> Problem to work on: The required result is every line of the records that includes "Donación".

> Input material:
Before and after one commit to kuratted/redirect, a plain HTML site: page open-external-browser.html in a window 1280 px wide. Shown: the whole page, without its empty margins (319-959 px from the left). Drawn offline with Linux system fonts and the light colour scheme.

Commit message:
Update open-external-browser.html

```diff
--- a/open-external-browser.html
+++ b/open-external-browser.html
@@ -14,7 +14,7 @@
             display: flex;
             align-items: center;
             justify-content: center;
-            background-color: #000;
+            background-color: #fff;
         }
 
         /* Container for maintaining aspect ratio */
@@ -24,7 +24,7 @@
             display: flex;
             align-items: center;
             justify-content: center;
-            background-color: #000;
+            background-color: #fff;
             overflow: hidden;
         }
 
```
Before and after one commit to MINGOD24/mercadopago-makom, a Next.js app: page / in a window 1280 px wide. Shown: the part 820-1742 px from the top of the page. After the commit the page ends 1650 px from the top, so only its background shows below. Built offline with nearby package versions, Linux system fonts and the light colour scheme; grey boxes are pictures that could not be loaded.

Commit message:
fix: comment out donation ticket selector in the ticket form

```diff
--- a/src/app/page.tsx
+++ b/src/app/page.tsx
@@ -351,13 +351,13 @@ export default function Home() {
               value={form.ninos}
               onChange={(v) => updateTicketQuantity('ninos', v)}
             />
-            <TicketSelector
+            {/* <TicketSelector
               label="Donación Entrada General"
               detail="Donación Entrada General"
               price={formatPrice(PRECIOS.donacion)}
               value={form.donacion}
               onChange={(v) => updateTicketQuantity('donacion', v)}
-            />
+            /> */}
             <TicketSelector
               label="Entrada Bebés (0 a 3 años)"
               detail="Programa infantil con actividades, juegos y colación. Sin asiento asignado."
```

> Problem solution:
               label="Donación Entrada General"
               detail="Donación Entrada General"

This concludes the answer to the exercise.